**WHAT TO PRODUCE:**
Find and copy each line of the records where the string "site" shows up.

***** PROVIDED MATERIAL

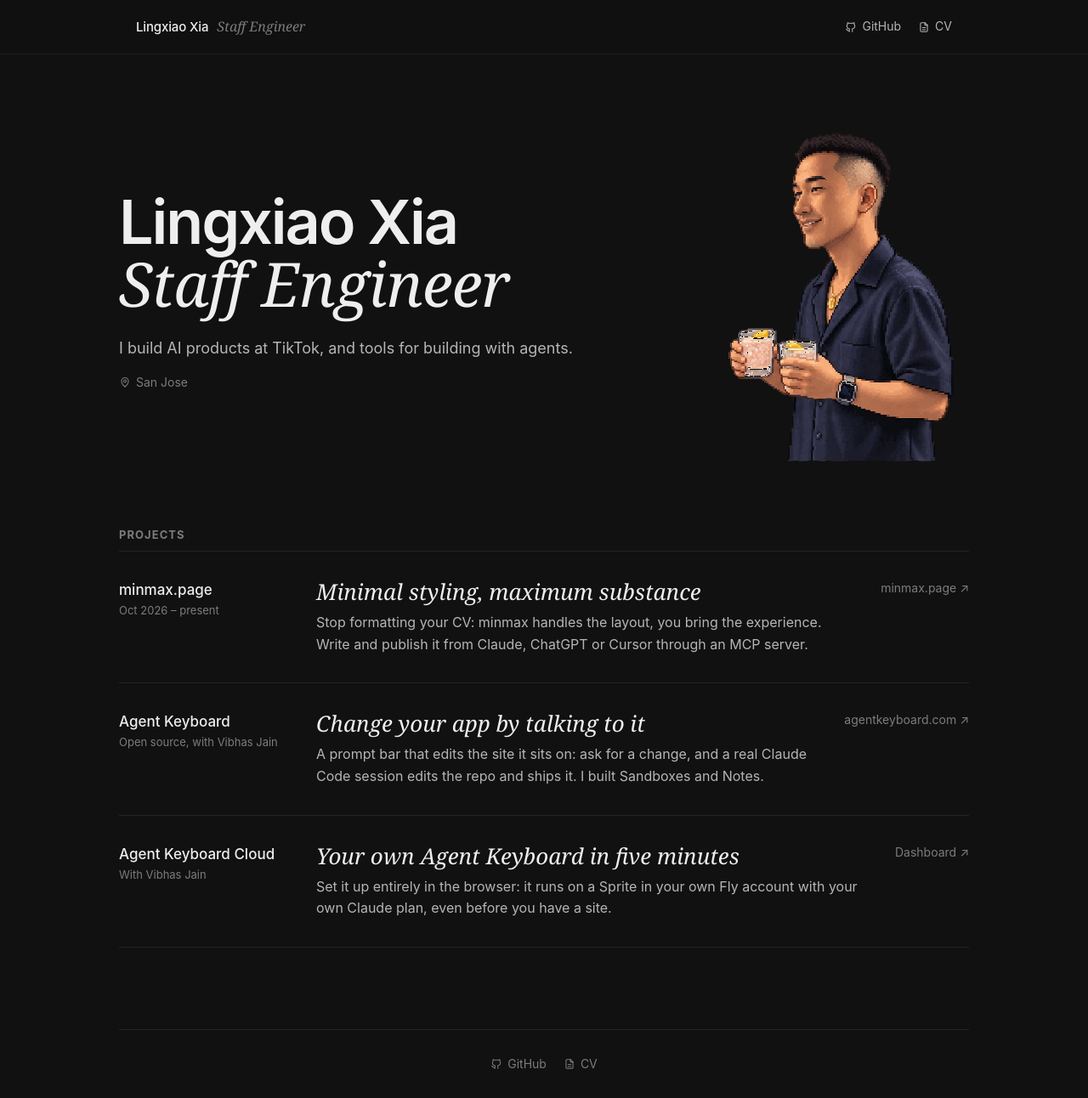
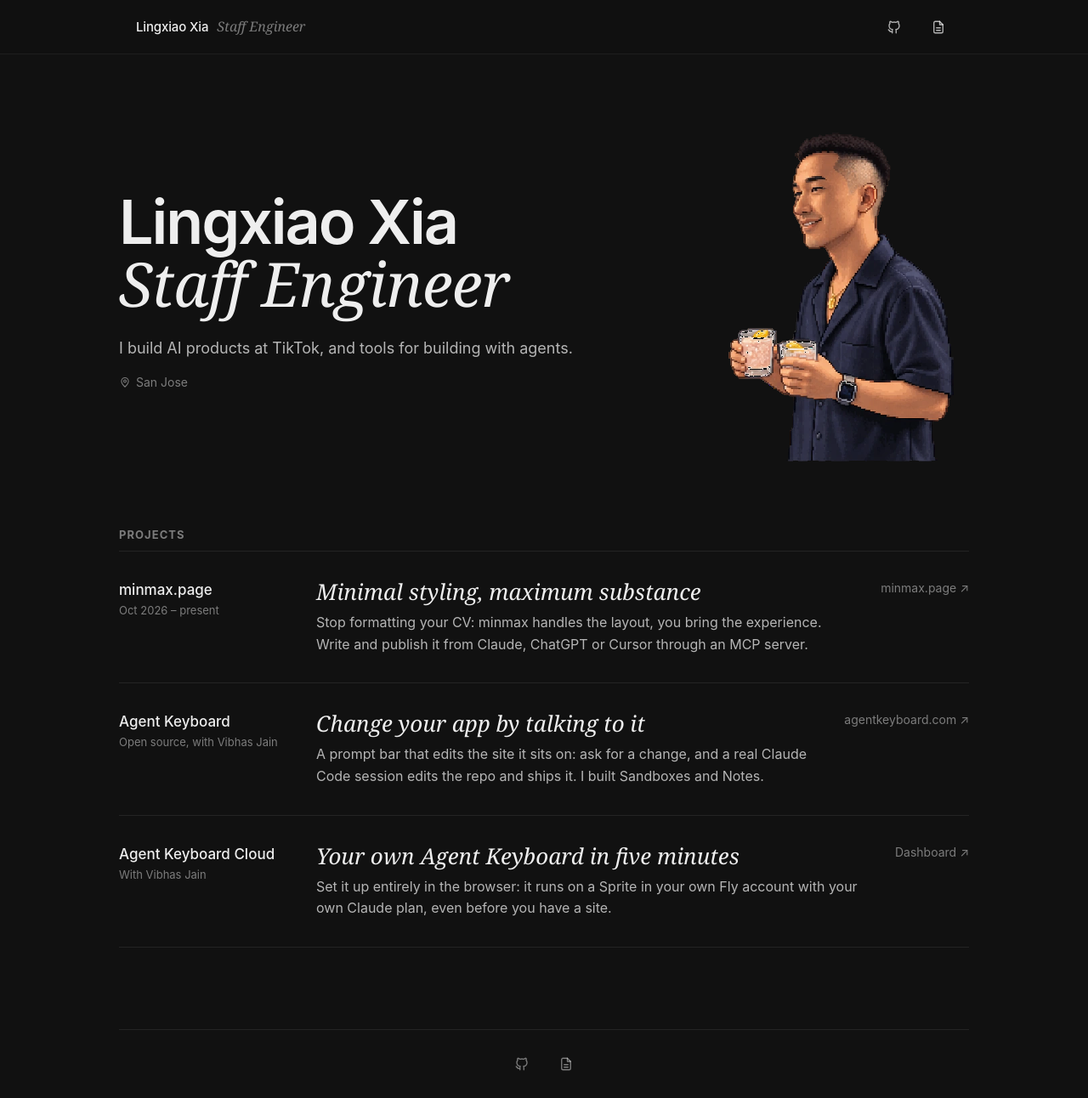
Before and after one commit to xialingxiao/lingxiao.io, a plain HTML site: page index.html in a window 1280 px wide. Shown: the whole page at 85% size. Drawn offline with Linux system fonts and the light colour scheme; a script that the page names is missing.

Commit message:
Nav: icons only
Co-Authored-By: Claude Opus 5.5 <noreply@anthropic.com>

```diff
--- a/index.html
+++ b/index.html
@@ -31,7 +31,7 @@
   .brand b { font-size: 15px; font-weight: 500; letter-spacing: -.01em; }
   .brand span { color: #ffffff73; font-size: 16px; }
   .site-nav { display: flex; align-items: center; gap: 20px; font-size: 14px; color: #ffffffb0; }
-  .site-nav a { display: inline-flex; align-items: center; gap: 6px; min-height: 32px; text-decoration: none; }
+  .site-nav a { justify-content: center; min-width: 32px; display: inline-flex; align-items: center; gap: 6px; min-height: 32px; text-decoration: none; }
   @media (hover: hover) { .site-nav a:hover { color: #ffffffed; } }
 
   main { max-width: 1000px; margin: 0 auto; padding: 0 20px; }
@@ -68,8 +68,8 @@
 <header class="site-header">
   <a class="brand" href="/"><b>Lingxiao Xia</b><span class="serif">Staff Engineer</span></a>
   <nav class="site-nav" aria-label="Links">
-    <a href="https://github.com/xialingxiao" target="_blank" rel="noopener"><svg viewBox="0 0 24 24" width="14" height="14" fill="none" stroke="currentColor" stroke-width="1.8" stroke-linecap="round" stroke-linejoin="round" aria-hidden="true"><path d="M9 19c-4.3 1.4-4.3-2.5-6-3m12 5v-3.5c0-1 .1-1.4-.5-2 2.8-.3 5.5-1.4 5.5-6a4.6 4.6 0 0 0-1.3-3.2 4.2 4.2 0 0 0-.1-3.2s-1.1-.3-3.5 1.3a12.3 12.3 0 0 0-6.2 0C6.5 2.8 5.4 3.1 5.4 3.1a4.2 4.2 0 0 0-.1 3.2A4.6 4.6 0 0 0 4 9.5c0 4.6 2.7 5.7 5.5 6-.6.6-.6 1.2-.5 2V21"/></svg>GitHub</a>
-    <a href="https://cv.lingxiao.io" target="_blank" rel="noopener"><svg viewBox="0 0 24 24" width="14" height="14" fill="none" stroke="currentColor" stroke-width="1.8" stroke-linecap="round" stroke-linejoin="round" aria-hidden="true"><path d="M14 3H7a2 2 0 0 0-2 2v14a2 2 0 0 0 2 2h10a2 2 0 0 0 2-2V8z"/><path d="M14 3v5h5M9 13h6M9 17h6"/></svg>CV</a>
+    <a href="https://github.com/xialingxiao" target="_blank" rel="noopener" aria-label="GitHub" title="GitHub"><svg viewBox="0 0 24 24" width="18" height="18" fill="none" stroke="currentColor" stroke-width="1.8" stroke-linecap="round" stroke-linejoin="round" aria-hidden="true"><path d="M9 19c-4.3 1.4-4.3-2.5-6-3m12 5v-3.5c0-1 .1-1.4-.5-2 2.8-.3 5.5-1.4 5.5-6a4.6 4.6 0 0 0-1.3-3.2 4.2 4.2 0 0 0-.1-3.2s-1.1-.3-3.5 1.3a12.3 12.3 0 0 0-6.2 0C6.5 2.8 5.4 3.1 5.4 3.1a4.2 4.2 0 0 0-.1 3.2A4.6 4.6 0 0 0 4 9.5c0 4.6 2.7 5.7 5.5 6-.6.6-.6 1.2-.5 2V21"/></svg></a>
+    <a href="https://cv.lingxiao.io" target="_blank" rel="noopener" aria-label="CV" title="CV"><svg viewBox="0 0 24 24" width="18" height="18" fill="none" stroke="currentColor" stroke-width="1.8" stroke-linecap="round" stroke-linejoin="round" aria-hidden="true"><path d="M14 3H7a2 2 0 0 0-2 2v14a2 2 0 0 0 2 2h10a2 2 0 0 0 2-2V8z"/><path d="M14 3v5h5M9 13h6M9 17h6"/></svg></a>
   </nav>
 </header>
 
@@ -120,8 +120,8 @@
 
 <footer class="site-footer">
   <nav class="site-nav" aria-label="Footer links">
-    <a href="https://github.com/xialingxiao" target="_blank" rel="noopener"><svg viewBox="0 0 24 24" width="14" height="14" fill="none" stroke="currentColor" stroke-width="1.8" stroke-linecap="round" stroke-linejoin="round" aria-hidden="true"><path d="M9 19c-4.3 1.4-4.3-2.5-6-3m12 5v-3.5c0-1 .1-1.4-.5-2 2.8-.3 5.5-1.4 5.5-6a4.6 4.6 0 0 0-1.3-3.2 4.2 4.2 0 0 0-.1-3.2s-1.1-.3-3.5 1.3a12.3 12.3 0 0 0-6.2 0C6.5 2.8 5.4 3.1 5.4 3.1a4.2 4.2 0 0 0-.1 3.2A4.6 4.6 0 0 0 4 9.5c0 4.6 2.7 5.7 5.5 6-.6.6-.6 1.2-.5 2V21"/></svg>GitHub</a>
-    <a href="https://cv.lingxiao.io" target="_blank" rel="noopener"><svg viewBox="0 0 24 24" width="14" height="14" fill="none" stroke="currentColor" stroke-width="1.8" stroke-linecap="round" stroke-linejoin="round" aria-hidden="true"><path d="M14 3H7a2 2 0 0 0-2 2v14a2 2 0 0 0 2 2h10a2 2 0 0 0 2-2V8z"/><path d="M14 3v5h5M9 13h6M9 17h6"/></svg>CV</a>
+    <a href="https://github.com/xialingxiao" target="_blank" rel="noopener" aria-label="GitHub" title="GitHub"><svg viewBox="0 0 24 24" width="18" height="18" fill="none" stroke="currentColor" stroke-width="1.8" stroke-linecap="round" stroke-linejoin="round" aria-hidden="true"><path d="M9 19c-4.3 1.4-4.3-2.5-6-3m12 5v-3.5c0-1 .1-1.4-.5-2 2.8-.3 5.5-1.4 5.5-6a4.6 4.6 0 0 0-1.3-3.2 4.2 4.2 0 0 0-.1-3.2s-1.1-.3-3.5 1.3a12.3 12.3 0 0 0-6.2 0C6.5 2.8 5.4 3.1 5.4 3.1a4.2 4.2 0 0 0-.1 3.2A4.6 4.6 0 0 0 4 9.5c0 4.6 2.7 5.7 5.5 6-.6.6-.6 1.2-.5 2V21"/></svg></a>
+    <a href="https://cv.lingxiao.io" target="_blank" rel="noopener" aria-label="CV" title="CV"><svg viewBox="0 0 24 24" width="18" height="18" fill="none" stroke="currentColor" stroke-width="1.8" stroke-linecap="round" stroke-linejoin="round" aria-hidden="true"><path d="M14 3H7a2 2 0 0 0-2 2v14a2 2 0 0 0 2 2h10a2 2 0 0 0 2-2V8z"/><path d="M14 3v5h5M9 13h6M9 17h6"/></svg></a>
   </nav>
 </footer>
 <script src="https://ak-lingxiao-io-b5dxn.sprites.app/widget.js" data-site="lingxiao-io" defer></script>
```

**********

**TASK SOLUTION:**
Before and after one commit to xialingxiao/lingxiao.io, a plain HTML site: page index.html in a window 1280 px wide. Shown: the whole page at 85% size. Drawn offline with Linux system fonts and the light colour scheme; a script that the page names is missing.
   .site-nav { display: flex; align-items: center; gap: 20px; font-size: 14px; color: #ffffffb0; }
-  .site-nav a { display: inline-flex; align-items: center; gap: 6px; min-height: 32px; text-decoration: none; }
+  .site-nav a { justify-content: center; min-width: 32px; display: inline-flex; align-items: center; gap: 6px; min-height: 32px; text-decoration: none; }
   @media (hover: hover) { .site-nav a:hover { color: #ffffffed; } }
 <header class="site-header">
   <nav class="site-nav" aria-label="Links">
 <footer class="site-footer">
   <nav class="site-nav" aria-label="Footer links">
 <script src="https://ak-lingxiao-io-b5dxn.sprites.app/widget.js" data-site="lingxiao-io" defer></script>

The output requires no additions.